Recent incidents may provide a good reason: Neighboring Olin Library was the site of two occurrences of petit and grand larceny in the month of October, according to the Cornell University Police Department Daily Report.

Between the hours of 2 a.m. and 8 a.m., the security guards monitor the library, specifically checking CUIDs as non-Cornell students are not permitted in Uris after 2 a.m.

The security guards have been known to strictly enforce this rule and will make students who cannot provide proper identification leave the library.

“A friend of mine left his ID in his dorm, and shortly after 2 a.m. he was asked to leave Uris,” said Sung Jun Choi ’10.

Although many may wonder why such security is necessary, Anne Kenney, the senior associate University librarian, explained the security guards serve an important purpose for the Cornell community.

“The security guards are a safety measure to protect students from the potential of any type of danger, which could occur late at night. This type of security is common in many research libraries throughout the country,” Kenney said.

Because it is the only library on campus open 24 hours a day, the security of Uris’ occupants becomes even more imperative later in the night.

On top of that, Kenney explains there have been threats to security in the past which have included possible acts of vandalism. Such dangers pose a serious concern, and in order to not only protect Cornellians, but the library itself, the security guards hope to deter such behavior and eliminate any risk to students.

The safety system that Uris has implemented is provided by Securitas Security Services USA, a leading security system provider with employers in over 30 countries.
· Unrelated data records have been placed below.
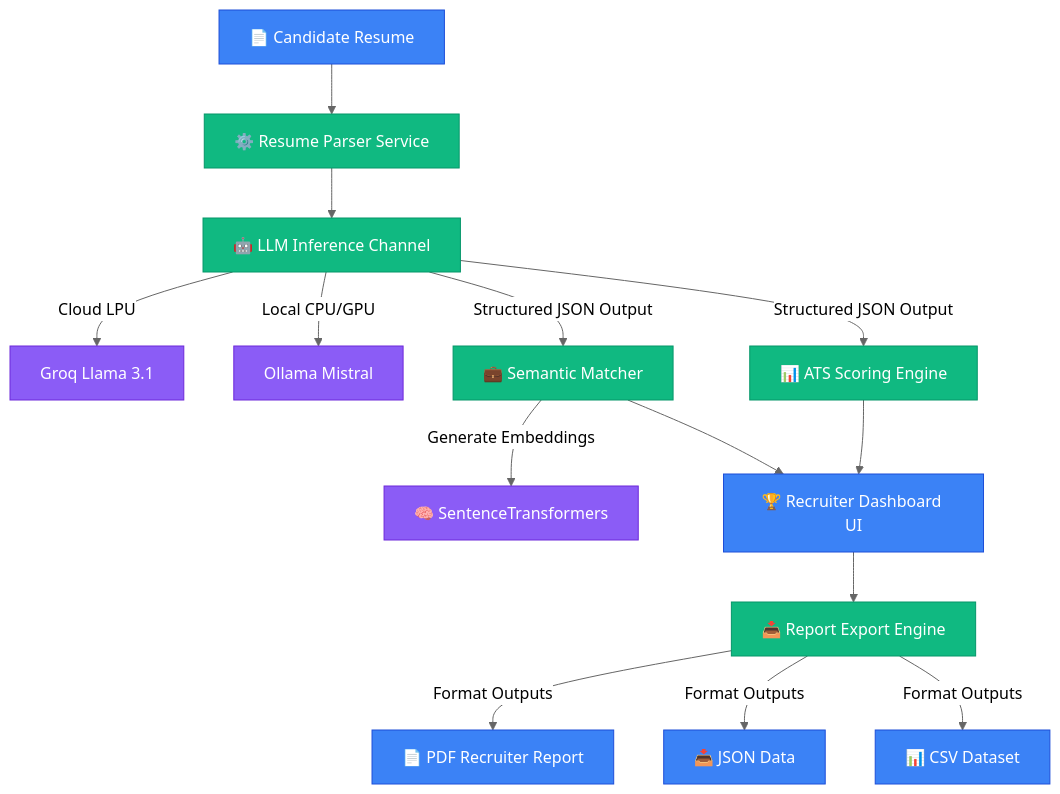
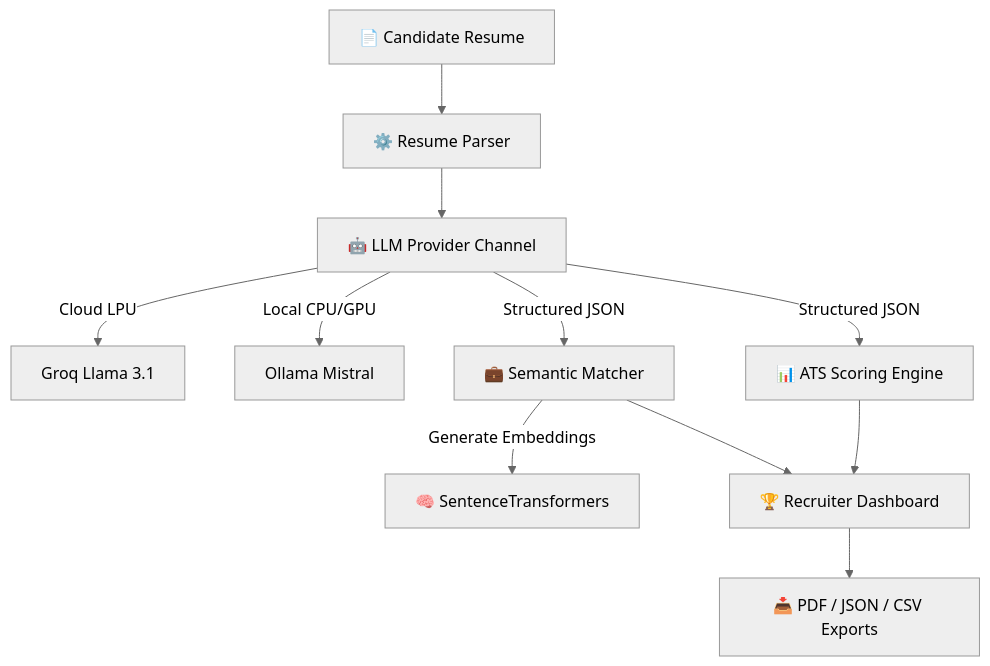
The diagram in README.md (kritika038/resume-parser-llm), drawn with Mermaid (neutral theme) before and after one commit. The commit also changed other lines of this file and 17 other files, not shown here.

````diff
--- a/README.md
+++ b/README.md
@@ -126,25 +52,13 @@
 ```mermaid
 graph TD
-    classDef client fill:#3B82F6,stroke:#1D4ED8,color:#fff
-    classDef logic fill:#10B981,stroke:#059669,color:#fff
-    classDef model fill:#8B5CF6,stroke:#6D28D9,color:#fff
-    
-    Resume[📄 Candidate Resume]:::client --> Parser[⚙️ Resume Parser Service]:::logic
-    Parser --> LLM[🤖 LLM Inference Channel]:::logic
-    
-    LLM -->|Cloud LPU| Groq[Groq Llama 3.1]:::model
-    LLM -->|Local CPU/GPU| Ollama[Ollama Mistral]:::model
-    
-    LLM -->|Structured JSON Output| ATS[📊 ATS Scoring Engine]:::logic
-    LLM -->|Structured JSON Output| Semantic[💼 Semantic Matcher]:::logic
-    
-    Semantic -->|Generate Embeddings| Embedding[🧠 SentenceTransformers]:::model
-    
-    ATS --> Dashboard[🏆 Recruiter Dashboard UI]:::client
+    Resume[📄 Candidate Resume] --> Parser[⚙️ Resume Parser]
+    Parser --> LLM[🤖 LLM Provider Channel]
+    LLM -->|Cloud LPU| Groq[Groq Llama 3.1]
+    LLM -->|Local CPU/GPU| Ollama[Ollama Mistral]
+    LLM -->|Structured JSON| ATS[📊 ATS Scoring Engine]
+    LLM -->|Structured JSON| Semantic[💼 Semantic Matcher]
+    Semantic -->|Generate Embeddings| Embedding[🧠 SentenceTransformers]
+    ATS --> Dashboard[🏆 Recruiter Dashboard]
     Semantic --> Dashboard
-    
-    Dashboard --> Export[📥 Report Export Engine]:::logic
-    Export -->|Format Outputs| PDF[📄 PDF Recruiter Report]:::client
-    Export -->|Format Outputs| JSON[📥 JSON Data]:::client
-    Export -->|Format Outputs| CSV[📊 CSV Dataset]:::client
+    Dashboard --> Export[📥 PDF / JSON / CSV Exports]
 ```
````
The Securitas system is considered one of the best in the industry, and provides a more practical method than having librarians take on the job of monitoring the library. Securitas provides the guards themselves.

“This system is convenient because [Securitas] always ensures that two guards are always here,” Kenney said.

Subsequently, this gives the library staff one less thing to worry about and puts the issues of safety in the hands of the experts.

The added security has been received positively by many; students have expressed overall appreciation for the system and its presence.

“It’s not like anything would happen, but it’s nice to have them there just in case there was any type of danger. I think they are a necessary precaution which can only benefit students,” said Saad Ahsad ’10.

On another note, Kenney revealed that the security guards also serve another important purpose outside of providing security: “Their job also involves waking up any students who may have fallen asleep in the library, which happens frequently.”

So those working hard — and others hardly working — into the early hours of the morning can rest easy knowing that the only thing they have to fear is the material they came to study.